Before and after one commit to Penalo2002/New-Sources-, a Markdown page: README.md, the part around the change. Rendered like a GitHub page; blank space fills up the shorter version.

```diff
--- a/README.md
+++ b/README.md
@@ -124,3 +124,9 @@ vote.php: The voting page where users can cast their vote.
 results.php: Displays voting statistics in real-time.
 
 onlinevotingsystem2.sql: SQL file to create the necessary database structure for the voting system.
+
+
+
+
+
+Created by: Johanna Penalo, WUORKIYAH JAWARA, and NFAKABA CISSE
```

------------------------------------

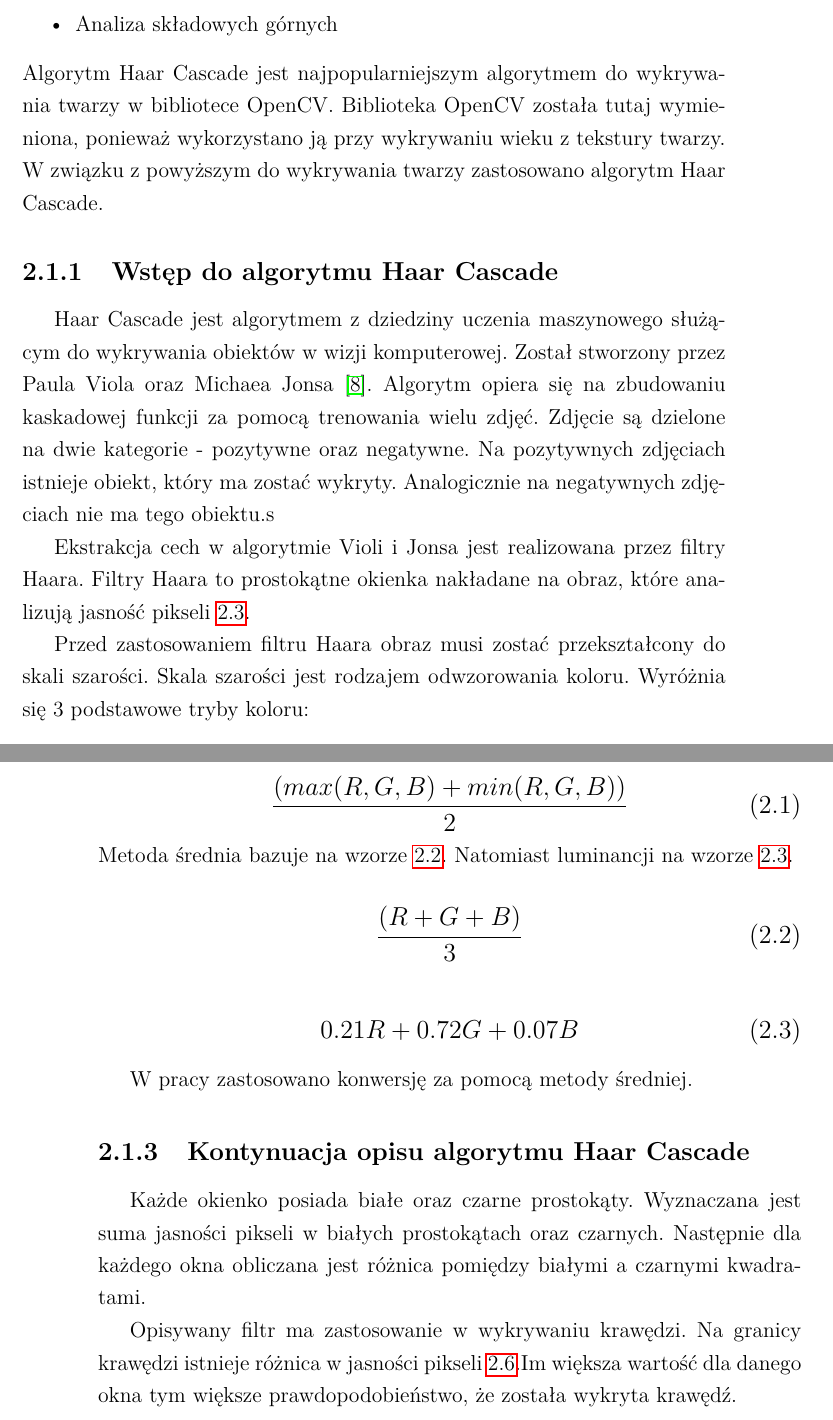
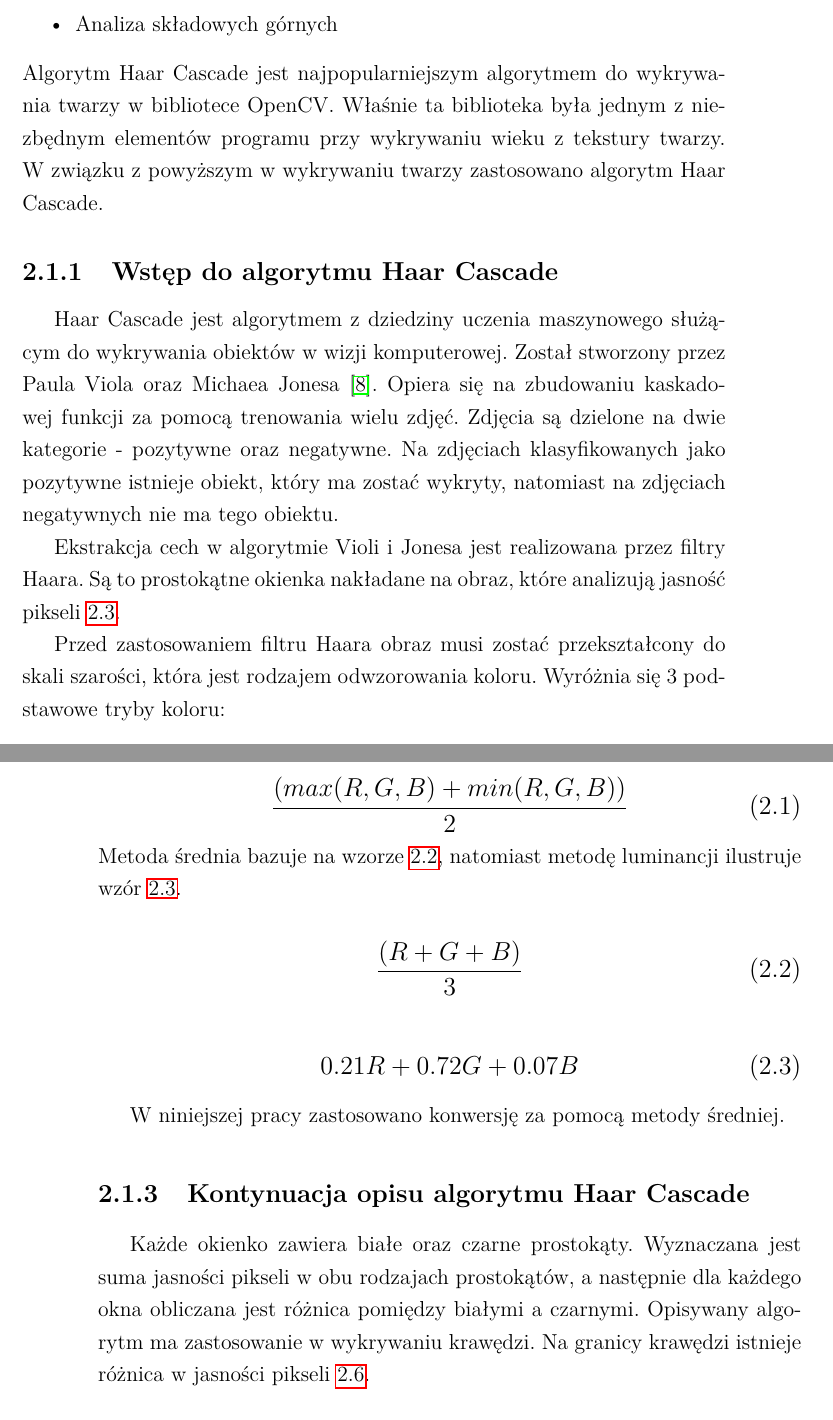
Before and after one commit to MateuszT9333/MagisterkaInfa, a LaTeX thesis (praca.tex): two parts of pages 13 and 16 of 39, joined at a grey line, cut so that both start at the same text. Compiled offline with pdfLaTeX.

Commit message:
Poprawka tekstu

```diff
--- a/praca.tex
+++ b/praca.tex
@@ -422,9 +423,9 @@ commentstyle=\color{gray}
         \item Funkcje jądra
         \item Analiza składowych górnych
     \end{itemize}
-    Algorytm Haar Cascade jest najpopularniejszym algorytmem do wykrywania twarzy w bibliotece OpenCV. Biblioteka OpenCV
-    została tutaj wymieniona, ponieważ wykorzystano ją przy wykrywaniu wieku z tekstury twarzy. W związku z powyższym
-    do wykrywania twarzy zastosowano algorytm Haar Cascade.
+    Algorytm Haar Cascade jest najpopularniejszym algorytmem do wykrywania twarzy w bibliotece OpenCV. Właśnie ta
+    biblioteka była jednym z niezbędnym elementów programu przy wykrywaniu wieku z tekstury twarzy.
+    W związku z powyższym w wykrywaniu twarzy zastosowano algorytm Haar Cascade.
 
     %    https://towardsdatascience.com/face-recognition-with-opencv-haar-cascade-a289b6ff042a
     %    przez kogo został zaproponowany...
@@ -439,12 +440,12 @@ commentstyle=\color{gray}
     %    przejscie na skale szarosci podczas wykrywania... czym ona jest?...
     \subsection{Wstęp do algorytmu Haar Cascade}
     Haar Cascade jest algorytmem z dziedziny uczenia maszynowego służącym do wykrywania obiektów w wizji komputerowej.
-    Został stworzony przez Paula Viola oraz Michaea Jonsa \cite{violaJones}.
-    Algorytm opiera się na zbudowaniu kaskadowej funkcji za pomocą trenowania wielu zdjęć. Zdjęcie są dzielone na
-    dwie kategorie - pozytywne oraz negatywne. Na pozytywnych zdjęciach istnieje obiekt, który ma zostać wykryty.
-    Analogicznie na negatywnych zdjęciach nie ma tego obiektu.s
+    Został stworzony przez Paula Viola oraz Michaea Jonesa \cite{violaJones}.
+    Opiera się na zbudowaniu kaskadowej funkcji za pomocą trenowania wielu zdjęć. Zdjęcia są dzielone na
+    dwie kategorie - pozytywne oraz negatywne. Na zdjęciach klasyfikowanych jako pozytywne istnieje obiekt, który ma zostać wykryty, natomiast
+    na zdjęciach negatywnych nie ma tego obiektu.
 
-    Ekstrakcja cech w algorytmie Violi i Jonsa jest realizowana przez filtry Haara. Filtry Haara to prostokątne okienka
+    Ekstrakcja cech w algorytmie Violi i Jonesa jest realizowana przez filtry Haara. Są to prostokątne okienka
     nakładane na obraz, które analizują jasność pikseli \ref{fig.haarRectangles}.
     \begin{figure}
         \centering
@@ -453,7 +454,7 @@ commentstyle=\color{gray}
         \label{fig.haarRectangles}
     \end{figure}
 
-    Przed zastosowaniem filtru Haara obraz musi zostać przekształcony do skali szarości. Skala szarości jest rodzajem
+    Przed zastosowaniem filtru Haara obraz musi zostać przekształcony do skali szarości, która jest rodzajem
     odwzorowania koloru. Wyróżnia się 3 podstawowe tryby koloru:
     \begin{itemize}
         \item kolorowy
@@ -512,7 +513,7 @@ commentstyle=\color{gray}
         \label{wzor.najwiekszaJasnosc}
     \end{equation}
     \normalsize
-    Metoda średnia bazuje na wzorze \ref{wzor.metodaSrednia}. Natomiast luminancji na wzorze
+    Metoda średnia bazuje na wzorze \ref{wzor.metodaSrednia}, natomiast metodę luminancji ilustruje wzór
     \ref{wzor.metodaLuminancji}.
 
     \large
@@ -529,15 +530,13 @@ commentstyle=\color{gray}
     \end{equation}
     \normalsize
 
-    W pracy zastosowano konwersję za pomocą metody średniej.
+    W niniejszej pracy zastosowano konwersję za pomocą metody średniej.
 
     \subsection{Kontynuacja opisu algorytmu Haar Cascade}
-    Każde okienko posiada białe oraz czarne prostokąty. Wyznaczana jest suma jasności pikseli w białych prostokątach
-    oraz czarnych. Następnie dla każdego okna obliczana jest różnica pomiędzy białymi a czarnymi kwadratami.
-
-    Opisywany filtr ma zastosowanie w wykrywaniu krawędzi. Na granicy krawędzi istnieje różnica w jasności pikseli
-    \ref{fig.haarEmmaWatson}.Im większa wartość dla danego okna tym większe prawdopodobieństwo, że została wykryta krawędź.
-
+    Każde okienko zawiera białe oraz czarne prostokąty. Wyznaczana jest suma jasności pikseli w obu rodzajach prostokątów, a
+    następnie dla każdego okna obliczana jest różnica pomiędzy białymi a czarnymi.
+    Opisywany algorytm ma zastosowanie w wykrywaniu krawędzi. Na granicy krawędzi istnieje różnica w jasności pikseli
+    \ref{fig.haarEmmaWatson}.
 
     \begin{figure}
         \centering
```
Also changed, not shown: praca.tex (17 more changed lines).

------------------------------------

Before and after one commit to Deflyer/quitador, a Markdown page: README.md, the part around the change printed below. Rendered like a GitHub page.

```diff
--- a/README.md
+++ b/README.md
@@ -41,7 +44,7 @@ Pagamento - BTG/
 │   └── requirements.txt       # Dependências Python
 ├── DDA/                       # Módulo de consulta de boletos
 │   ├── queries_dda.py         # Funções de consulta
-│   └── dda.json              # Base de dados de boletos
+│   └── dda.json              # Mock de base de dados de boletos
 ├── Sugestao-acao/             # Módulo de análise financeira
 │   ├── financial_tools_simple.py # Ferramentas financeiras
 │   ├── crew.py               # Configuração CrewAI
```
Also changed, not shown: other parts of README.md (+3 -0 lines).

------------------------------------

Show the lines of the records that contain the word "twarzy".

## Written answer
-    Algorytm Haar Cascade jest najpopularniejszym algorytmem do wykrywania twarzy w bibliotece OpenCV. Biblioteka OpenCV
-    została tutaj wymieniona, ponieważ wykorzystano ją przy wykrywaniu wieku z tekstury twarzy. W związku z powyższym
-    do wykrywania twarzy zastosowano algorytm Haar Cascade.
+    Algorytm Haar Cascade jest najpopularniejszym algorytmem do wykrywania twarzy w bibliotece OpenCV. Właśnie ta
+    biblioteka była jednym z niezbędnym elementów programu przy wykrywaniu wieku z tekstury twarzy.
+    W związku z powyższym w wykrywaniu twarzy zastosowano algorytm Haar Cascade.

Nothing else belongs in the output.